= Data =
────────────────
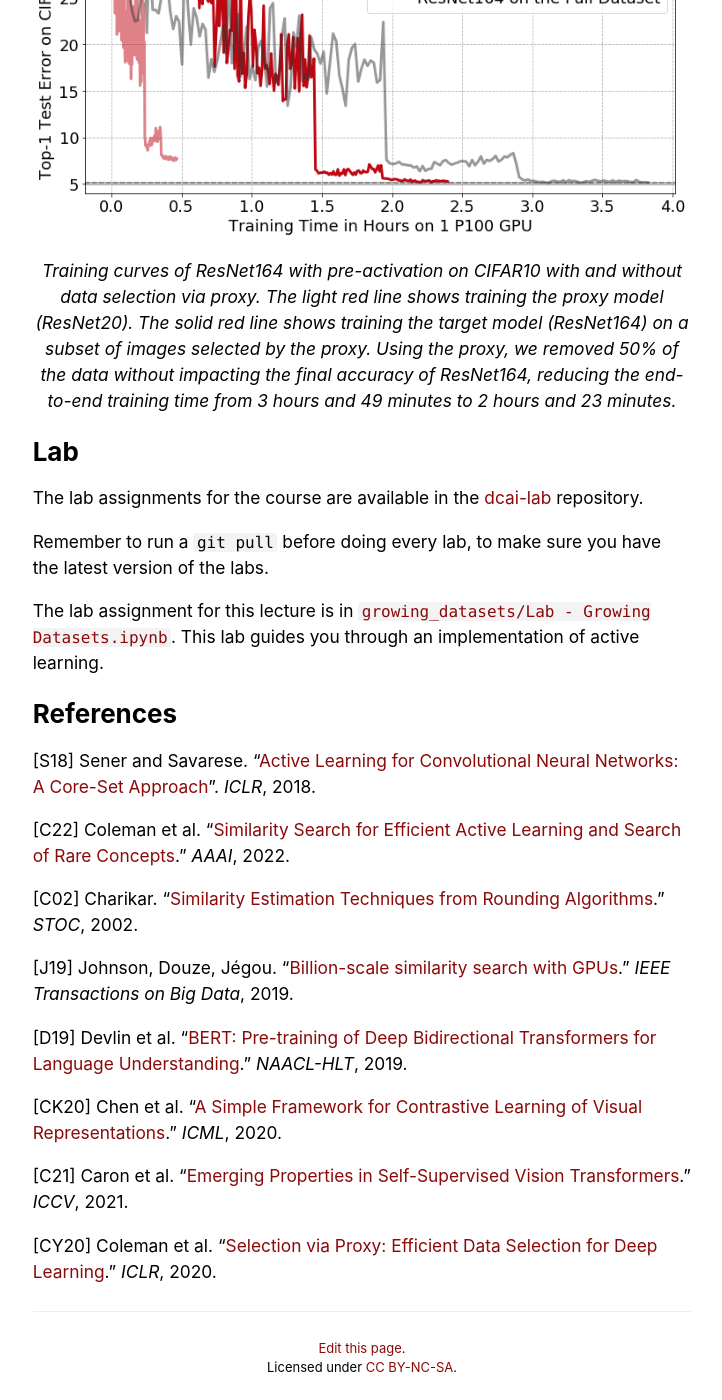
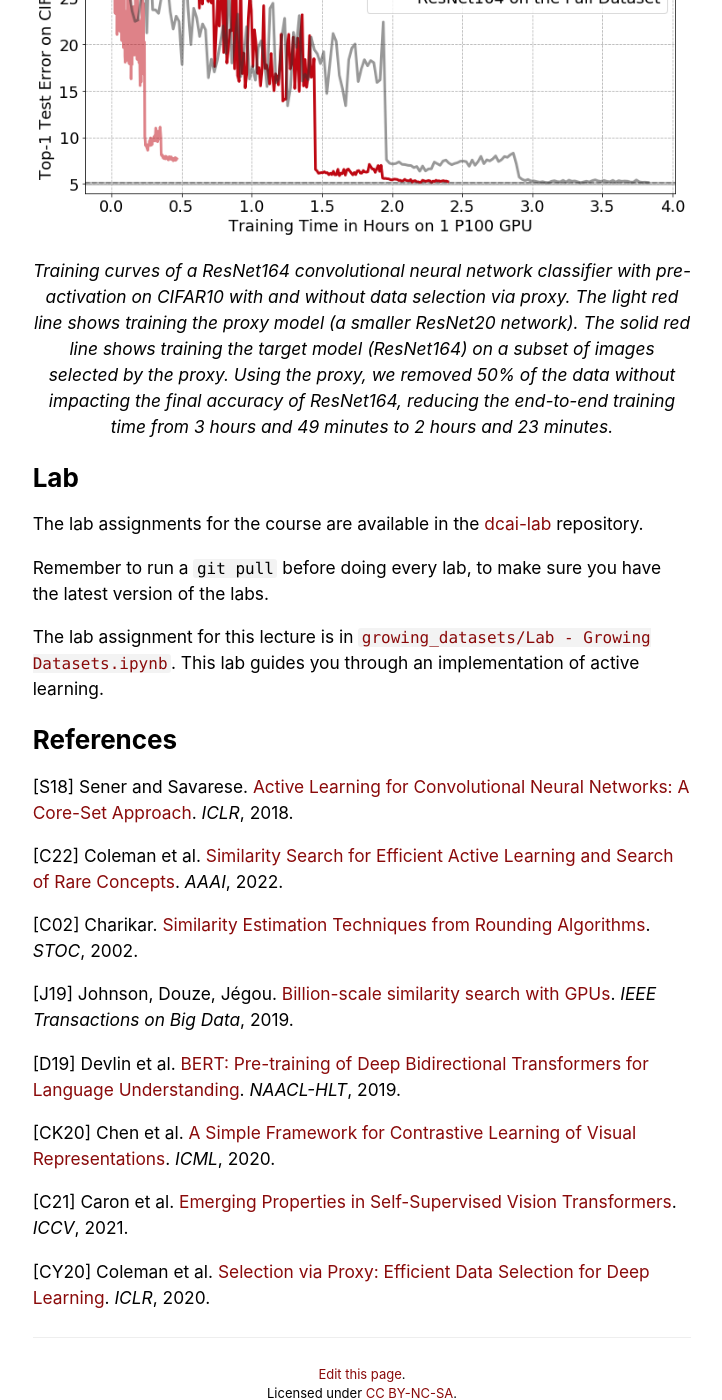
Before and after one commit to dcai-course/dcai-course, a Jekyll site: the page built from _lectures/growing-compressing-datasets.md, in a window 1280 px wide and 1400 px high, scrolled down 6370 px. Shown: the whole window, without its empty margins (278-1000 px from the left). Built offline with Jekyll 4.4.1, drawn with Linux system fonts in a browser that asks for light colours.

Commit message:
clarify resnet model

```diff
--- a/_lectures/growing-compressing-datasets.md
+++ b/_lectures/growing-compressing-datasets.md
@@ -92,7 +92,7 @@ There are a wide variety of core-set selection methods in the literature, but ma
 Luckily we don't need to use the target model for the initial core-set selection process. Instead, we can make the selection with a smaller, less resource-hungry model, as proposed in **Selection via Proxy** [[CY20](#CY20)]. For example, by simply reducing the number of layers in a model, we can create a proxy that is much faster to train but still provides a helpful signal for filtering data, leading to end-to-end training-time speed-ups:
 
 ![End-to-end training time for core-set selection with selection via proxy on CIFAR10](/lectures/growing-compressing-datasets/lec6.005.png)
-<p style="text-align: center; font-style: italic;">Training curves of ResNet164 with pre-activation on CIFAR10 with and without data selection via proxy. The light red line shows training the proxy model (ResNet20). The solid red line shows training the target model (ResNet164) on a subset of images selected by the proxy. Using the proxy, we removed 50% of the data without impacting the final accuracy of ResNet164, reducing the end-to-end training time from 3 hours and 49 minutes to 2 hours and 23 minutes.</p>
+<p style="text-align: center; font-style: italic;">Training curves of a ResNet164 convolutional neural network classifier with pre-activation on CIFAR10 with and without data selection via proxy. The light red line shows training the proxy model (a smaller ResNet20 network). The solid red line shows training the target model (ResNet164) on a subset of images selected by the proxy. Using the proxy, we removed 50% of the data without impacting the final accuracy of ResNet164, reducing the end-to-end training time from 3 hours and 49 minutes to 2 hours and 23 minutes.</p>
 
 
 # Lab
@@ -106,18 +106,18 @@ The lab assignment for this lecture is in [`growing_datasets/Lab - Growing Datas
 
 # References
 
-<span id="S18"></span> [S18] Sener and Savarese. "[Active Learning for Convolutional Neural Networks: A Core-Set Approach](https://openreview.net/forum?id=H1aIuk-RW)". *ICLR*, 2018.
+<span id="S18"></span> [S18] Sener and Savarese. [Active Learning for Convolutional Neural Networks: A Core-Set Approach](https://openreview.net/forum?id=H1aIuk-RW). *ICLR*, 2018.
 
-<span id="C22"></span> [C22] Coleman et al. “[Similarity Search for Efficient Active Learning and Search of Rare Concepts](https://ojs.aaai.org/index.php/AAAI/article/view/20591).” *AAAI*, 2022.
+<span id="C22"></span> [C22] Coleman et al. [Similarity Search for Efficient Active Learning and Search of Rare Concepts](https://ojs.aaai.org/index.php/AAAI/article/view/20591). *AAAI*, 2022.
 
-<span id="C02"></span> [C02] Charikar. “[Similarity Estimation Techniques from Rounding Algorithms](https://www.cs.princeton.edu/courses/archive/spr04/cos598B/bib/CharikarEstim.pdf).” *STOC*, 2002.
+<span id="C02"></span> [C02] Charikar. [Similarity Estimation Techniques from Rounding Algorithms](https://www.cs.princeton.edu/courses/archive/spr04/cos598B/bib/CharikarEstim.pdf). *STOC*, 2002.
 
-<span id="J19"></span> [J19] Johnson, Douze, Jégou. “[Billion-scale similarity search with GPUs](https://arxiv.org/abs/1702.08734).” *IEEE Transactions on Big Data*, 2019.
+<span id="J19"></span> [J19] Johnson, Douze, Jégou. [Billion-scale similarity search with GPUs](https://arxiv.org/abs/1702.08734). *IEEE Transactions on Big Data*, 2019.
 
-<span id="D19"></span> [D19] Devlin et al. “[BERT: Pre-training of Deep Bidirectional Transformers for Language Understanding](https://aclanthology.org/N19-1423.pdf).” *NAACL-HLT*, 2019.
+<span id="D19"></span> [D19] Devlin et al. [BERT: Pre-training of Deep Bidirectional Transformers for Language Understanding](https://aclanthology.org/N19-1423.pdf). *NAACL-HLT*, 2019.
 
-<span id="CK20"></span> [CK20] Chen et al. “[A Simple Framework for Contrastive Learning of Visual Representations](https://proceedings.mlr.press/v119/chen20j/chen20j.pdf).” *ICML*, 2020.
+<span id="CK20"></span> [CK20] Chen et al. [A Simple Framework for Contrastive Learning of Visual Representations](https://proceedings.mlr.press/v119/chen20j/chen20j.pdf). *ICML*, 2020.
 
-<span id="C21"></span> [C21] Caron et al. “[Emerging Properties in Self-Supervised Vision Transformers](https://openaccess.thecvf.com/content/ICCV2021/papers/Caron_Emerging_Properties_in_Self-Supervised_Vision_Transformers_ICCV_2021_paper.pdf).” *ICCV*, 2021.
+<span id="C21"></span> [C21] Caron et al. [Emerging Properties in Self-Supervised Vision Transformers](https://openaccess.thecvf.com/content/ICCV2021/papers/Caron_Emerging_Properties_in_Self-Supervised_Vision_Transformers_ICCV_2021_paper.pdf). *ICCV*, 2021.
 
-<span id="CY20"></span> [CY20] Coleman et al. “[Selection via Proxy: Efficient Data Selection for Deep Learning](https://openreview.net/forum?id=HJg2b0VYDr).” *ICLR*, 2020.
+<span id="CY20"></span> [CY20] Coleman et al. [Selection via Proxy: Efficient Data Selection for Deep Learning](https://openreview.net/forum?id=HJg2b0VYDr). *ICLR*, 2020.
```
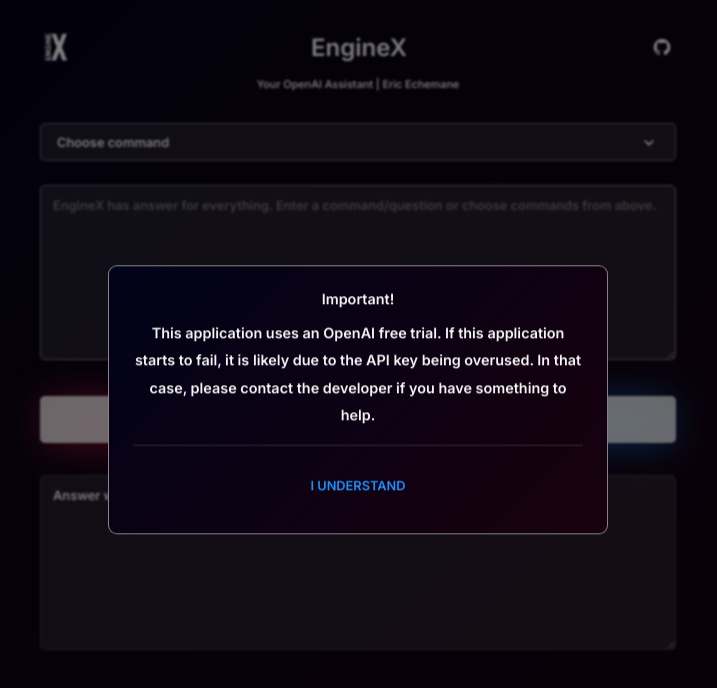
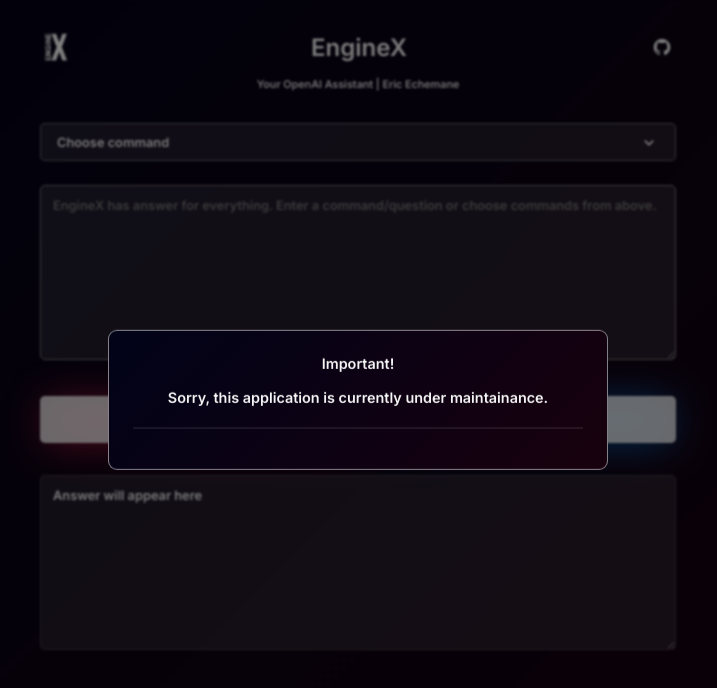
Before and after one commit to Stardev1127/Open_AI_Chatbot, a Svelte app: page / in a window 1280 px wide. Shown: the top 688 px of the page, without its empty margins (282-999 px from the left). Built offline with nearby package versions, Linux system fonts and the light colour scheme.

Commit message:
maintainance

```diff
--- a/src/components/disclaimer.svelte
+++ b/src/components/disclaimer.svelte
@@ -1,21 +1,22 @@
 <script>
-    export let close;
+    // export let close;
     import { slide } from "svelte/transition";
 </script>
 
 <main transition:slide={{ duration: 128 }}>
     <h4 class="text-center" style="margin-bottom: .75rem;">Important!</h4>
     <p class="text-center" style="line-height: 190%;">
-        This application uses an OpenAI free trial. If this application starts
+        <!-- This application uses an OpenAI free trial. If this application starts
         to fail, it is likely due to the API key being overused. In that case,
-        please contact the developer if you have something to help.
+        please contact the developer if you have something to help. -->
+        Sorry, this application is currently under maintainance.
     </p>
     <hr />
-    <button on:click={close}> I understand </button>
+    <!-- <button on:click={close}> I understand </button> -->
 </main>
 
 <style>
-    button:hover {
+    /* button:hover {
         background-color: hsla(0, 0%, 100%, 0.1);
     }
     button:active {
@@ -31,7 +32,7 @@
         font-size: 0.8rem;
         font-weight: 600;
         transition: 100ms;
-    }
+    } */
     hr {
         opacity: 0.1;
         margin: 1rem 0;
```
────────────────
= What you are asked to do =
Give only the number of lines in the entries above that hold the string "ICLR".

= Solution to the exercise =
4